But I want you to think of “grass” and “high” in a different way. When the hardy pioneers emerged from the forests of the east into the middle part of the US, they were greeted by a sea of grass, but not the grass of our manicured lawns or even the grass of the unkempt lawns of abandoned homes.
If you’ve read the Little House books, you’ll remember that Ma and Pa worried about the girls getting lost on a prairie without trees. How can this be? As you read Joel Salatin’s words, try to imagine grass of this type as far as the eye, if it were up high enough, could see. It’s an awesome image, awesome in the true sense of the word.
For example, when I say “grass,” most people associate that word, in its first sense, with lawns. And yet that is a paltry, uninformed notion of grass. Artificially planted and maintained two-inch turf grass is a far cry from the grass I’m talking about. I’m talking about native prairies, and Little House on the Prairie, where Ma and Pa Ingalls feared Laura would become lost if she went out of the house. The University of Nebraska still maintains an acre or two of this grass in Lincoln. It’s twelve feet tall with stems more than half an inch thick. The first Europeans into Virginia’s Shenandoah Valley wrote letter home describing grasses that could be tied in a knot above the horse’s saddle.

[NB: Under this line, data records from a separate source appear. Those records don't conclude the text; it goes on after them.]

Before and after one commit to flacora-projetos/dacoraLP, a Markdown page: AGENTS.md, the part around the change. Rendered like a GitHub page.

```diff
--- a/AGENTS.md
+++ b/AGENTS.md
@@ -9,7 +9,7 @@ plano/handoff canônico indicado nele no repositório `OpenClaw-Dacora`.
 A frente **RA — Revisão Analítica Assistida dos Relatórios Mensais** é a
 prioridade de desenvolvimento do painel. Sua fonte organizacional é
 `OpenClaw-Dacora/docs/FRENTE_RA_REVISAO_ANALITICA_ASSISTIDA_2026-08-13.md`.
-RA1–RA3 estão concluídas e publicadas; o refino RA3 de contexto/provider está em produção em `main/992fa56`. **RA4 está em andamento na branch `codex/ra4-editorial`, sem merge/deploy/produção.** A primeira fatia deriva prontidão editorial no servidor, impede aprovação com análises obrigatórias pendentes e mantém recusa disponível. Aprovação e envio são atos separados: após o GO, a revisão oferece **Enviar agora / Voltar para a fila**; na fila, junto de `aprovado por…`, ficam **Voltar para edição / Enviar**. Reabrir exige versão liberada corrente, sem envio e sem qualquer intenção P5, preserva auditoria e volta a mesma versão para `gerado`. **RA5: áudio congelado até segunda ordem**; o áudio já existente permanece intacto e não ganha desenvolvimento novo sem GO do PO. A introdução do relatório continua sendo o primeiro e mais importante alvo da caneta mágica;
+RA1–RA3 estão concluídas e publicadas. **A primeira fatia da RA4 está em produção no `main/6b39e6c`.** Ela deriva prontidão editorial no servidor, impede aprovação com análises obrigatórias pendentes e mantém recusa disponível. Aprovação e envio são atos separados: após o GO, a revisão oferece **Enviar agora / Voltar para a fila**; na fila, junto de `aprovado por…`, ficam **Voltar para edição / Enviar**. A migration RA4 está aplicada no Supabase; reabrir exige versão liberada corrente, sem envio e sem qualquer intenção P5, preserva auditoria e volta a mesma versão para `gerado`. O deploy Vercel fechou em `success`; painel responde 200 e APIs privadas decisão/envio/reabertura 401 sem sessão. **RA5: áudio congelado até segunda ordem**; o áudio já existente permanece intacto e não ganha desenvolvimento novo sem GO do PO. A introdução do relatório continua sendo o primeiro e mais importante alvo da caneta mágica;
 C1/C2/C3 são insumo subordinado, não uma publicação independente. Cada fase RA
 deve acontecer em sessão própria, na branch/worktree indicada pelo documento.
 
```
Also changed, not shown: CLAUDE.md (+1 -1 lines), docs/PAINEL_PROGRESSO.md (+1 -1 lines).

“Folks, This Ain’t Normal”, Joel Salatin
Can you wrap your mind around grass so high an entire NBA team could be unobserved in it? To me, it’s a mind-boggling thought. I hope some day to get to Lincoln to see this grass. (Of course as a former Nebraska resident, I’d love to see a Cornhuskers football game, too, but seeing the grass is much more likely!)
By the way, if you’ve never read anything by Joel Salatin, you’ve missed out on an incredible experience. Look for his books and read one right away! Joel and his family operate Polyface Farms in Virginia:

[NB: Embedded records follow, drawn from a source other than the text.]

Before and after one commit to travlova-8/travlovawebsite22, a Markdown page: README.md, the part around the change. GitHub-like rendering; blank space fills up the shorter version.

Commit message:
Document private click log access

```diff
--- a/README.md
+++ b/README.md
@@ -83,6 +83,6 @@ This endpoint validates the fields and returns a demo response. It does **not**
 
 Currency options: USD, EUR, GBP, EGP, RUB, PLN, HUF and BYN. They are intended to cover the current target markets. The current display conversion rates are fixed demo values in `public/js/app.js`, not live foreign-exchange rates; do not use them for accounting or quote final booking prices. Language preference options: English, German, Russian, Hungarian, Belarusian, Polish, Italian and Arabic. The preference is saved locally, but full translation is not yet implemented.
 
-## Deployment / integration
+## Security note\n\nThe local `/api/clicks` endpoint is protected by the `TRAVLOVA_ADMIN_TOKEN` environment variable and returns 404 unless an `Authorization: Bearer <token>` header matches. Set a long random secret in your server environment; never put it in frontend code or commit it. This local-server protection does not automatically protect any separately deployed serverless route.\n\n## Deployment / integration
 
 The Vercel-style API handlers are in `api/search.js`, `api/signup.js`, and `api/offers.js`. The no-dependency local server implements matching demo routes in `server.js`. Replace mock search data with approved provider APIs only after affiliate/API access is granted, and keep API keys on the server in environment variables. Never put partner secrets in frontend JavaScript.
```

Polyface, Inc. is a family owned, multi-generational, pasture-based, beyond organic, local-market farm and informational outreach in Virginia’s Shenandoah Valley.
(From their website)

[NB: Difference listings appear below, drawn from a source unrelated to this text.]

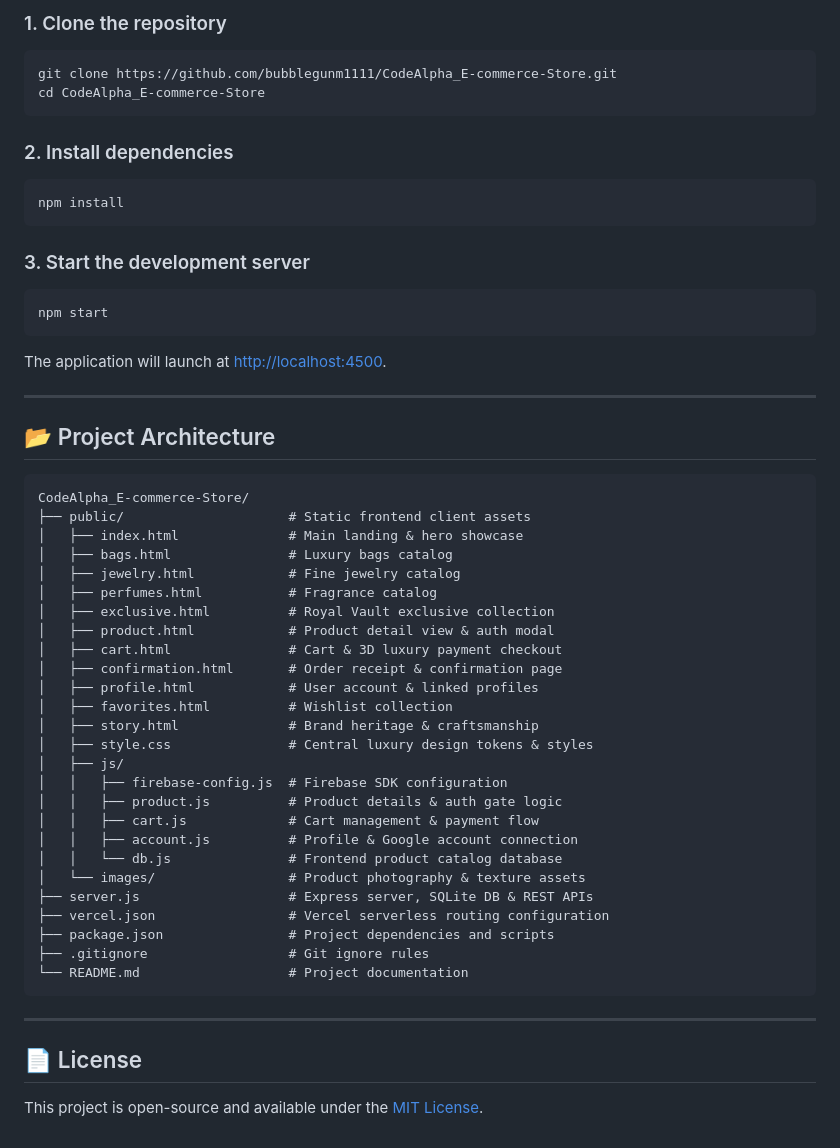
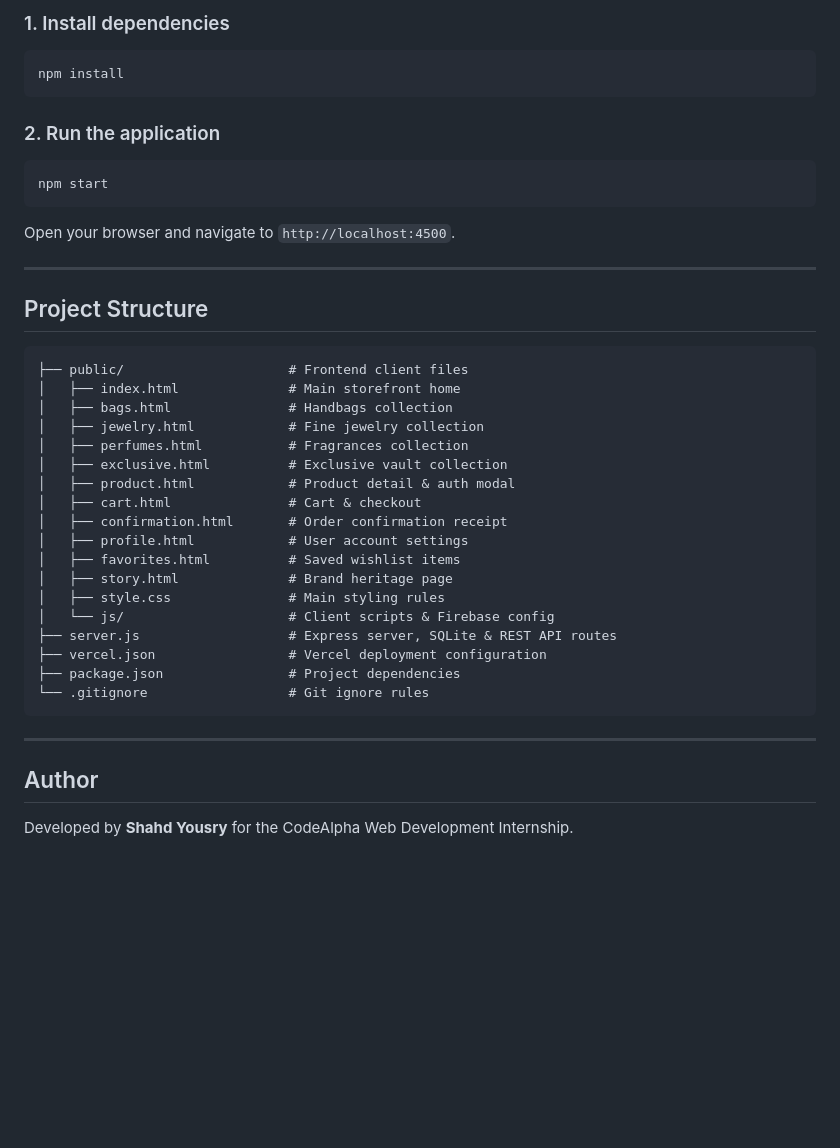
Before and after one commit to bubblegunm1111/CodeAlpha_E-commerce-Store, a Markdown page: README.md, the part around one of its changes. GitHub-like rendering; blank space fills up the shorter version.

````diff
--- a/README.md
+++ b/README.md
@@ -60,55 +44,42 @@ A full-stack, high-end luxury e-commerce platform crafted with rich dark aesthet
 
-### 1. Clone the repository
-```bash
-git clone https://github.com/bubblegunm1111/CodeAlpha_E-commerce-Store.git
-cd CodeAlpha_E-commerce-Store
-```
-
-### 2. Install dependencies
+### 1. Install dependencies
 ```bash
 npm install
 ```
 
-### 3. Start the development server
+### 2. Run the application
 ```bash
 npm start
 ```
-The application will launch at [http://localhost:4500](http://localhost:4500).
+Open your browser and navigate to `http://localhost:4500`.
 
 ---
 
-## 📂 Project Architecture
+## Project Structure
 
 ```
-CodeAlpha_E-commerce-Store/
-├── public/                     # Static frontend client assets
-│   ├── index.html              # Main landing & hero showcase
-│   ├── bags.html               # Luxury bags catalog
-│   ├── jewelry.html            # Fine jewelry catalog
-│   ├── perfumes.html           # Fragrance catalog
-│   ├── exclusive.html          # Royal Vault exclusive collection
-│   ├── product.html            # Product detail view & auth modal
-│   ├── cart.html               # Cart & 3D luxury payment checkout
-│   ├── confirmation.html       # Order receipt & confirmation page
-│   ├── profile.html            # User account & linked profiles
-│   ├── favorites.html          # Wishlist collection
-│   ├── story.html              # Brand heritage & craftsmanship
-│   ├── style.css               # Central luxury design tokens & styles
-│   ├── js/
-│   │   ├── firebase-config.js  # Firebase SDK configuration
-│   │   ├── product.js          # Product details & auth gate logic
-│   │   ├── cart.js             # Cart management & payment flow
-│   │   ├── account.js          # Profile & Google account connection
-│   │   └── db.js               # Frontend product catalog database
-│   └── images/                 # Product photography & texture assets
-├── server.js                   # Express server, SQLite DB & REST APIs
-├── vercel.json                 # Vercel serverless routing configuration
-├── package.json                # Project dependencies and scripts
-├── .gitignore                  # Git ignore rules
-└── README.md                   # Project documentation
+├── public/                     # Frontend client files
+│   ├── index.html              # Main storefront home
+│   ├── bags.html               # Handbags collection
+│   ├── jewelry.html            # Fine jewelry collection
+│   ├── perfumes.html           # Fragrances collection
+│   ├── exclusive.html          # Exclusive vault collection
+│   ├── product.html            # Product detail & auth modal
+│   ├── cart.html               # Cart & checkout
+│   ├── confirmation.html       # Order confirmation receipt
+│   ├── profile.html            # User account settings
+│   ├── favorites.html          # Saved wishlist items
+│   ├── story.html              # Brand heritage page
+│   ├── style.css               # Main styling rules
+│   └── js/                     # Client scripts & Firebase config
+├── server.js                   # Express server, SQLite & REST API routes
+├── vercel.json                 # Vercel deployment configuration
+├── package.json                # Project dependencies
+└── .gitignore                  # Git ignore rules
 ```
 
 ---
 
-## 📄 License
-This project is open-source and available under the [MIT License](LICENSE).
+## Author
+
+Developed by **Shahd Yousry** for the CodeAlpha Web Development Internship.
````
Also changed, not shown: other parts of README.md (+27 -43 lines).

For now, I leave you with the mind picture of mile upon mile of grass waving above miles and miles of bison herds. What a vision!
I’ll be offline most of the time for the next ten days. Thanks for understanding if I don’t get to your blog quite as often. Just doing posts and responding to comments will take most of my scanty online time.